For others, a little wild behavior in one’s private life may not reflect who we are professionally — or perhaps a moment of uncharacteristic behavior should simply not be our defining detail. (No other event has demonstrated this more dramatically than the effect of the Ashley Madison scandal in damaging reputations, which will continue to haunt those involved for some time.)
And all humans tend to have some degree of hypocrisy in their lives. We just haven’t had time to adapt as a species to the point of knowing all details, all the time, about everyone around us, or else we’d be a lot more tolerant of each other. The internet really has been breaking this paradigm wide open, and it continues to do so.
Depending on the type of the private information outed about one, it might or might not be legally actionable. In most of these cases, the main defense and reparative measures will be proactive online reputation management or online reputation repair.
Everyone should have a number of online assets to represent their names which are within their direct control. If you’re adept at SEO and social media management, you may be able to handle this yourself. If you have less time and experience in it, you may need to get a professional to handle it.
So, can one realistically make internet reputation damage disappear? Absolutely. Depending on the scale and severity, this can be managed or the damaging materials eliminated for the majority of people.
But be prepared to expend some significant resources to handle it properly — the steps needed require some labor and diligence.
It’s well worth it, however. As a sage wrote long ago in the Bible’s book of Proverbs, “A good name is more desirable than great riches; to be esteemed is better than silver or gold.”
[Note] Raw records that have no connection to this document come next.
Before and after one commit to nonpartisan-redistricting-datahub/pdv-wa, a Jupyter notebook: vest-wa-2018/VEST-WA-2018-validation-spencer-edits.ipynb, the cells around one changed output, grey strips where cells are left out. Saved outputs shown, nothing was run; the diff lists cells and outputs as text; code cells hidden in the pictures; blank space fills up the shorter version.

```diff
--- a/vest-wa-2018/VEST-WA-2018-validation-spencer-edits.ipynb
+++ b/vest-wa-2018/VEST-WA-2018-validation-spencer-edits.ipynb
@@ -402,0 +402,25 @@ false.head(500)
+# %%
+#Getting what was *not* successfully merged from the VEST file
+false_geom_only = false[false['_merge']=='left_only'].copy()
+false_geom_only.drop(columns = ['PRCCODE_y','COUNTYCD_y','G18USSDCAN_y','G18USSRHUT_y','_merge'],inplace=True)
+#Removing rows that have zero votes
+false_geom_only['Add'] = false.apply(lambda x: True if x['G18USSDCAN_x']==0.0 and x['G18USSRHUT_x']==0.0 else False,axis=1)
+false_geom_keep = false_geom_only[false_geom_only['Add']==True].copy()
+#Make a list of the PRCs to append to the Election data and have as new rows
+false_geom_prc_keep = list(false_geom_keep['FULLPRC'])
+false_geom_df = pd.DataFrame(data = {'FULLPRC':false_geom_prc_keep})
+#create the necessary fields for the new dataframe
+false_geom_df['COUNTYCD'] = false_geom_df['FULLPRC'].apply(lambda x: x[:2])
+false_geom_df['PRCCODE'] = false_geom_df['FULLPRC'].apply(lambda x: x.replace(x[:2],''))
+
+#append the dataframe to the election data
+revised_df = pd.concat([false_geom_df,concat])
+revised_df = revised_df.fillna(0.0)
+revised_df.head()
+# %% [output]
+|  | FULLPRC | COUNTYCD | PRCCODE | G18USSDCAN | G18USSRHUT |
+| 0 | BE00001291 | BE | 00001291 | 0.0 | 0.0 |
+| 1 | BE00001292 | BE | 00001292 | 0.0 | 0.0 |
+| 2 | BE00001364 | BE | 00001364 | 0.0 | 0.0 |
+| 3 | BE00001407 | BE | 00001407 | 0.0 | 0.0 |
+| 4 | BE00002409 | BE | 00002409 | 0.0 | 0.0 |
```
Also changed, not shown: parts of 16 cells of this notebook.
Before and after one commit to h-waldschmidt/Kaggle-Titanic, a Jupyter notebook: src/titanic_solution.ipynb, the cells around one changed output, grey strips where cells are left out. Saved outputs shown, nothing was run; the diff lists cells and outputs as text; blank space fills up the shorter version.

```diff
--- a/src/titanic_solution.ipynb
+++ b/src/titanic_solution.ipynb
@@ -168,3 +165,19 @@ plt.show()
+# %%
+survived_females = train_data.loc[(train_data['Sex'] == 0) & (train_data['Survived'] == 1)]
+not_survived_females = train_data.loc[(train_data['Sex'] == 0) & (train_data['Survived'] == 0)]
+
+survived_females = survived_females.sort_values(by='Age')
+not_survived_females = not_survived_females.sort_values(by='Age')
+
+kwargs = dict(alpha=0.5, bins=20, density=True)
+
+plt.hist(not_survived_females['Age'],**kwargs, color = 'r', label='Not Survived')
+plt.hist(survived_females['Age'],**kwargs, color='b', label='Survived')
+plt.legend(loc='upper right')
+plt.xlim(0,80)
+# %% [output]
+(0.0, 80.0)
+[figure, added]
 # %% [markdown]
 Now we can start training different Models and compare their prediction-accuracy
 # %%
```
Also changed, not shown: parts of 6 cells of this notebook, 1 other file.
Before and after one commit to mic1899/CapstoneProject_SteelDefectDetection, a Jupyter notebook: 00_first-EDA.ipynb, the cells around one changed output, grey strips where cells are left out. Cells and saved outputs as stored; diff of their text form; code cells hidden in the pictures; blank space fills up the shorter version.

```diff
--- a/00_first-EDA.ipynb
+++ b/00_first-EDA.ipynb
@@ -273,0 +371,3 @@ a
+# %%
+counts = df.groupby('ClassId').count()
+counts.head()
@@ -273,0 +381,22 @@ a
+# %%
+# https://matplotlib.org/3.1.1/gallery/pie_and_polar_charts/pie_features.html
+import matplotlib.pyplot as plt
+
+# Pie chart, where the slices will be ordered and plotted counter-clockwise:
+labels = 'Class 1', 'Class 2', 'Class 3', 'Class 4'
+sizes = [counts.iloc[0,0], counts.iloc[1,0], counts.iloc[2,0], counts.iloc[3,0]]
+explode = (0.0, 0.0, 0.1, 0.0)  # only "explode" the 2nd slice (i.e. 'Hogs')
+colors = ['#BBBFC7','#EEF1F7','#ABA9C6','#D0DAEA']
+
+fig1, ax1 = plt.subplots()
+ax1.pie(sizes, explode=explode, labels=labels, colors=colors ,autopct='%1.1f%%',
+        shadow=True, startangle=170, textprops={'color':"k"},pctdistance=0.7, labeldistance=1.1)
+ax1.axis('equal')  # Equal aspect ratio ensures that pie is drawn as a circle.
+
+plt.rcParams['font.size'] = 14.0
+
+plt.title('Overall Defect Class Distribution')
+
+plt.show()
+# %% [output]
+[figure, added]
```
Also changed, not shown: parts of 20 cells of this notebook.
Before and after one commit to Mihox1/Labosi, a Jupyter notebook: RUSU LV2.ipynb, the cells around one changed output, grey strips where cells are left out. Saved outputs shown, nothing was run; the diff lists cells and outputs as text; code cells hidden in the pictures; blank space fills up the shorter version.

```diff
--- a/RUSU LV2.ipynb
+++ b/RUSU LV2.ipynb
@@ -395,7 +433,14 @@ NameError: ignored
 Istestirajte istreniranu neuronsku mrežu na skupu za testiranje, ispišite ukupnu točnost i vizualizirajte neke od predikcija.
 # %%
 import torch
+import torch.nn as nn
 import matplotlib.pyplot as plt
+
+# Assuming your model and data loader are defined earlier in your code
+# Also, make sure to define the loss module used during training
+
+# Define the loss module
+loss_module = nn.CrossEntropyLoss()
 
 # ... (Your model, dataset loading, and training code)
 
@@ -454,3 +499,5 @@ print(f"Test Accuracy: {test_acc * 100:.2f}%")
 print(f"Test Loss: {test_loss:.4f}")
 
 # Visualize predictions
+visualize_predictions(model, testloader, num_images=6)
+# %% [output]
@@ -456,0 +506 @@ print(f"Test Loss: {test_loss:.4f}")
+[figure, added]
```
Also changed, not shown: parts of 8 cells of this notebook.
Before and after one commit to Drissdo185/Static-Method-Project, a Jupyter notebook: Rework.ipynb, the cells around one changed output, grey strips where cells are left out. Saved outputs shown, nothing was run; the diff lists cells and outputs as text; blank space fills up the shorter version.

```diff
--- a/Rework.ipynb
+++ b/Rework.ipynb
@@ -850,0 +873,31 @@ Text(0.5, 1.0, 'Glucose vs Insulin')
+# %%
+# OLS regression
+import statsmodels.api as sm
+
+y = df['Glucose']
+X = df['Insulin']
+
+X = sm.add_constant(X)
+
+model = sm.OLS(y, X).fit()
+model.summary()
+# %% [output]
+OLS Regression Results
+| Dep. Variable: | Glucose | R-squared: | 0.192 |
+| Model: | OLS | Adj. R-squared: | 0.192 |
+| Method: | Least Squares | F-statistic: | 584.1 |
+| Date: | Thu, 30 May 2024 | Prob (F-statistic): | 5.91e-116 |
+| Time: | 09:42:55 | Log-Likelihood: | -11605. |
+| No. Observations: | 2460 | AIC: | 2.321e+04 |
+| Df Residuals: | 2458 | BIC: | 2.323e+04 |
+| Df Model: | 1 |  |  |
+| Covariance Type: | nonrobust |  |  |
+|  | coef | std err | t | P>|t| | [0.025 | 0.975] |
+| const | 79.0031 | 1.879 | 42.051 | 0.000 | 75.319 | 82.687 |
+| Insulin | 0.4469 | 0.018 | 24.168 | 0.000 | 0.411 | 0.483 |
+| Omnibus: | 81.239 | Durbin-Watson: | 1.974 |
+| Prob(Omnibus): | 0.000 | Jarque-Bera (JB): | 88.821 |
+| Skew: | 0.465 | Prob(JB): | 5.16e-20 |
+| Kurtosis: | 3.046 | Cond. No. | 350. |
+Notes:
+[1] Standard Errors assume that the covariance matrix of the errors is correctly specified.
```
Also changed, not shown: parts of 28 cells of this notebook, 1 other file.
Some opinions expressed in this article may be those of a guest author and not necessarily Marketing Land. Staff authors are listed here.